##### DATA #####

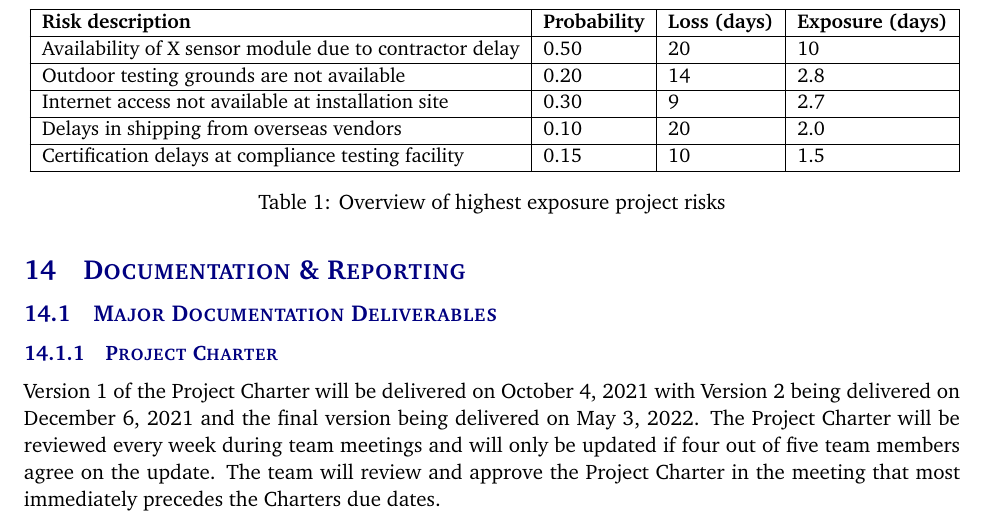
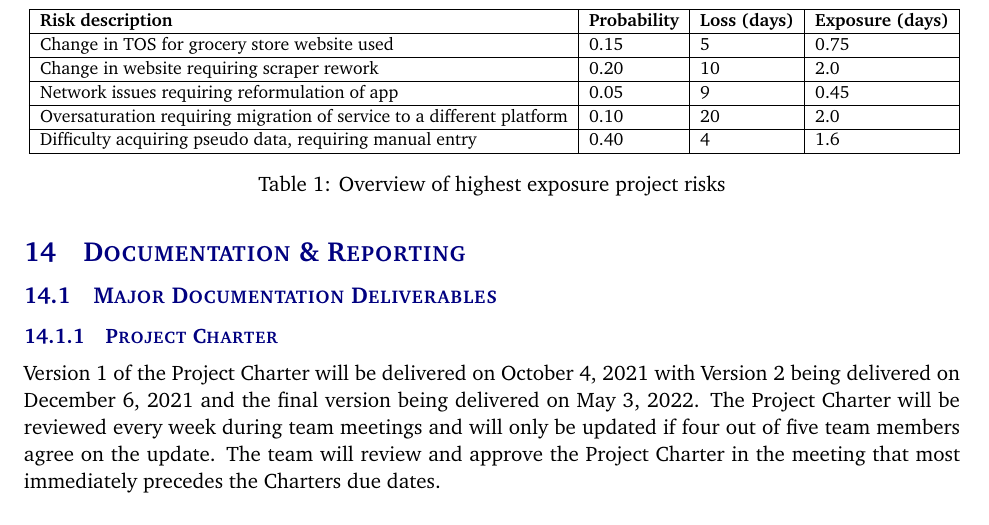
Before and after one commit to patrickf00/ShopAide, a LaTeX document (project charter latex/project_charter.tex, which reads project charter latex/tex/risks.tex): part of page 10 of 14, cut so that both start at the same text. Compiled offline with pdfLaTeX.

Commit message:
added risks

```diff
--- a/project charter latex/tex/risks.tex
+++ b/project charter latex/tex/risks.tex
@@ -7,11 +7,11 @@ The following high-level risk census contains identified project risks with the
 \begin{tabular}{|l|l|l|l|}
 \hline
  \textbf{Risk description} & \textbf{Probability} & \textbf{Loss (days)} & \textbf{Exposure (days)} \\ \hline
- Availability of X sensor module due to contractor delay  & 0.50 & 20 & 10 \\ \hline
- Outdoor testing grounds are not available  & 0.20 & 14 & 2.8 \\ \hline
- Internet access not available at installation site  & 0.30 & 9 & 2.7 \\ \hline
- Delays in shipping from overseas vendors  & 0.10 & 20 & 2.0 \\ \hline
- Certification delays at compliance testing facility & 0.15 & 10 & 1.5 \\ \hline
+ Change in TOS for grocery store website used & 0.15 & 5 & 0.75  \\ \hline
+ Change in website requiring scraper rework & 0.20 & 10 & 2.0 \\ \hline
+ Network issues requiring reformulation of app & 0.05 & 9  & 0.45 \\ \hline
+ Oversaturation requiring migration of service to a different platform & 0.10 & 20 & 2.0 \\ \hline
+ Difficulty acquiring pseudo data, requiring manual entry & 0.40 & 4 & 1.6 \\ \hline
 \end{tabular}}
 \caption{Overview of highest exposure project risks}
 \end{table}
```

#####

● PROBLEM TO SOLVE
One number makes up the answer: the number of lines among the entries that include the word "website".

● SOLUTION FOR THIS PROBLEM
2